▶ INSTRUCTIONS FOR THE TASK:
Tally the lines below that include "Barbell" and give only the total.

▶ DATA PROVIDED:
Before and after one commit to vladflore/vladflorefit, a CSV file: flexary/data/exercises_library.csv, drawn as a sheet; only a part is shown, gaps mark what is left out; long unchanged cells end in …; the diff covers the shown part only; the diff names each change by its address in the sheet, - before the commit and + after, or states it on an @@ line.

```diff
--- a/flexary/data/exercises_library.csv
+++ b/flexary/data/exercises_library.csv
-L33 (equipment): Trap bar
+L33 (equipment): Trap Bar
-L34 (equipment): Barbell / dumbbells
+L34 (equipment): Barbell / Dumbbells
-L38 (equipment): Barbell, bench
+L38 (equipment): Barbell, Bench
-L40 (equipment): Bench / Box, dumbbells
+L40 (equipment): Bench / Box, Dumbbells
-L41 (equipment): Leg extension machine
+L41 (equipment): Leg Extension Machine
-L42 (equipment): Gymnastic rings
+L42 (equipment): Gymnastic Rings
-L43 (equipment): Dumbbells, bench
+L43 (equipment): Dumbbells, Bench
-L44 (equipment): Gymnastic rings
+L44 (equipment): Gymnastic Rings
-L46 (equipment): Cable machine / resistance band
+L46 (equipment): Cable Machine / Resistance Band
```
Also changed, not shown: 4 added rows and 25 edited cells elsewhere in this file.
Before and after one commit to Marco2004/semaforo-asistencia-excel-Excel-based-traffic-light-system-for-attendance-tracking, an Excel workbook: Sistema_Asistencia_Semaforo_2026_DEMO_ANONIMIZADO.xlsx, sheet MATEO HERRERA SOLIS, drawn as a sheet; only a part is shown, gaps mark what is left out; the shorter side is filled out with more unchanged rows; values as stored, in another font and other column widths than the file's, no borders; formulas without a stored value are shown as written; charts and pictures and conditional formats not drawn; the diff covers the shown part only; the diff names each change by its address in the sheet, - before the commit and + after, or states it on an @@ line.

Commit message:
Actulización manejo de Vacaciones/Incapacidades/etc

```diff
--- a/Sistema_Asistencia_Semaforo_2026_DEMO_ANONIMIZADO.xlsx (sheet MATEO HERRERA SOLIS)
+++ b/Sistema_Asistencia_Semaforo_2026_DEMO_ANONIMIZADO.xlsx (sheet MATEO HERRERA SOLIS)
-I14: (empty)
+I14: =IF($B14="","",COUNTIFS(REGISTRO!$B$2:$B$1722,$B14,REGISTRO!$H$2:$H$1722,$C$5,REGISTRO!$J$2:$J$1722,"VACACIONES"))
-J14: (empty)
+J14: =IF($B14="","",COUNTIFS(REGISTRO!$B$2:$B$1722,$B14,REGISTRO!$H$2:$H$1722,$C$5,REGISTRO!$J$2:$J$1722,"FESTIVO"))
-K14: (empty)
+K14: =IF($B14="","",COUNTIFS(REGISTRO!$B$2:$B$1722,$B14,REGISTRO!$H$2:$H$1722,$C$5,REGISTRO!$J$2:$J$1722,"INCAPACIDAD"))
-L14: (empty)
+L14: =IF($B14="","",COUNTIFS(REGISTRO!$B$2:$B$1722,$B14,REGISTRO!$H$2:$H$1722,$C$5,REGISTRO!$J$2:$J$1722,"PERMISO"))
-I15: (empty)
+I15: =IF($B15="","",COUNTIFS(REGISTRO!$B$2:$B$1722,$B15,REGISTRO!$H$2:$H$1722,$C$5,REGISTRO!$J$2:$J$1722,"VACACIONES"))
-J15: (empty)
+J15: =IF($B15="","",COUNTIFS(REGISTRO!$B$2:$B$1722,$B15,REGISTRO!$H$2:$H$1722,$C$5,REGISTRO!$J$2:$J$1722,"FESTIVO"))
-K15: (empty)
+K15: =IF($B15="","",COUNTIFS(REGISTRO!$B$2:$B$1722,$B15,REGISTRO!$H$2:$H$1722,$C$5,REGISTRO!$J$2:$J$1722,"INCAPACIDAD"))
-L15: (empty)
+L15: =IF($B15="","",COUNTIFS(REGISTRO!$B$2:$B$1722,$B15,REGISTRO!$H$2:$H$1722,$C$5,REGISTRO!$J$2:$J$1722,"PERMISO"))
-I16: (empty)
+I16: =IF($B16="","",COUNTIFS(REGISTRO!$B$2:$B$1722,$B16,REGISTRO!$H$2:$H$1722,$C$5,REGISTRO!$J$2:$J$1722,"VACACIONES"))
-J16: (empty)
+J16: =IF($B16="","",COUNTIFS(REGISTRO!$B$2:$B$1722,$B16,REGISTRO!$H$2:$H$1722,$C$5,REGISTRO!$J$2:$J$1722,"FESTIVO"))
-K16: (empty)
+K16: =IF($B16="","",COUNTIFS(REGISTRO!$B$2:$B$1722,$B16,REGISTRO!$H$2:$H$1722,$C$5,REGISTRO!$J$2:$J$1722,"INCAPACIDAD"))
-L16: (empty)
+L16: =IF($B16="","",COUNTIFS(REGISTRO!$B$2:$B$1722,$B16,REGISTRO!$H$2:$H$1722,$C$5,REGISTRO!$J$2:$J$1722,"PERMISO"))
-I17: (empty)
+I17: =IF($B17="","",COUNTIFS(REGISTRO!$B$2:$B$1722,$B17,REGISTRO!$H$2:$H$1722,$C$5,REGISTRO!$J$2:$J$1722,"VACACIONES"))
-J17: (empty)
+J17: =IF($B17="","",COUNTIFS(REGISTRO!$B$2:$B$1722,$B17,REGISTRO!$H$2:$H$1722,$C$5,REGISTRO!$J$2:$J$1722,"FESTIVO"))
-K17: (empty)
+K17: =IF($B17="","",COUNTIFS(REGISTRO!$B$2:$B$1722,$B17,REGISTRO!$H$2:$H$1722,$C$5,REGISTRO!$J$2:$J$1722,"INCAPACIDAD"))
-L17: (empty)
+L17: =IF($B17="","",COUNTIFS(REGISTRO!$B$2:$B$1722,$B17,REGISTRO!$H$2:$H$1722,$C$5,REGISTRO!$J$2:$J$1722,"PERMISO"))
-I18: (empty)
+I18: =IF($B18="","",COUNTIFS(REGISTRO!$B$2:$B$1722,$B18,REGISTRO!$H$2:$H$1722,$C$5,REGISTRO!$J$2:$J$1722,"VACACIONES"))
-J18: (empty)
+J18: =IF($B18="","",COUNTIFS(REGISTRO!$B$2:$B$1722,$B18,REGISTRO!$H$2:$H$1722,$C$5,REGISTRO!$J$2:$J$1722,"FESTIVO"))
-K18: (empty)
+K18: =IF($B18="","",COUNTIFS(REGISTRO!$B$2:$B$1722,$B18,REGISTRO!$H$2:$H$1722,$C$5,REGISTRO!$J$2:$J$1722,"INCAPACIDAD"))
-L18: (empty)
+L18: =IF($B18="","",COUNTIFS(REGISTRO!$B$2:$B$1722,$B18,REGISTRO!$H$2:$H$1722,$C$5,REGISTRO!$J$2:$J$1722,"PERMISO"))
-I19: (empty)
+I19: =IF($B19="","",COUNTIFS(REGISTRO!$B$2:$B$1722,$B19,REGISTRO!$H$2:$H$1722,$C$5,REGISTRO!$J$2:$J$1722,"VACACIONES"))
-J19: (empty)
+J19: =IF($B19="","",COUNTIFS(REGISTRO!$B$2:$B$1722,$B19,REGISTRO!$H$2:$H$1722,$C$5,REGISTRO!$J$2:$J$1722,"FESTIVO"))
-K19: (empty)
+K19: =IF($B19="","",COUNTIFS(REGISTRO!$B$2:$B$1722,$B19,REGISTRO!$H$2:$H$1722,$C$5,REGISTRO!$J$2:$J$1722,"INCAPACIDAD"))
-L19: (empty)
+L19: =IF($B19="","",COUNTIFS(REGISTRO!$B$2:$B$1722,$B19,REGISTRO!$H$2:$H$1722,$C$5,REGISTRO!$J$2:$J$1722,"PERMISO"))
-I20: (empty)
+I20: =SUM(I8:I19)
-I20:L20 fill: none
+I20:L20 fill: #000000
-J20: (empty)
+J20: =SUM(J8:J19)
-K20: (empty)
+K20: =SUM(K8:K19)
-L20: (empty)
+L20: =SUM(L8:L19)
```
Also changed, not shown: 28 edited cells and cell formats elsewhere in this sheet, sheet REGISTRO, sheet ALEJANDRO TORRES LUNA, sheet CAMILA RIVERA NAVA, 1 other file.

▶ EXPECTED ANSWER:
4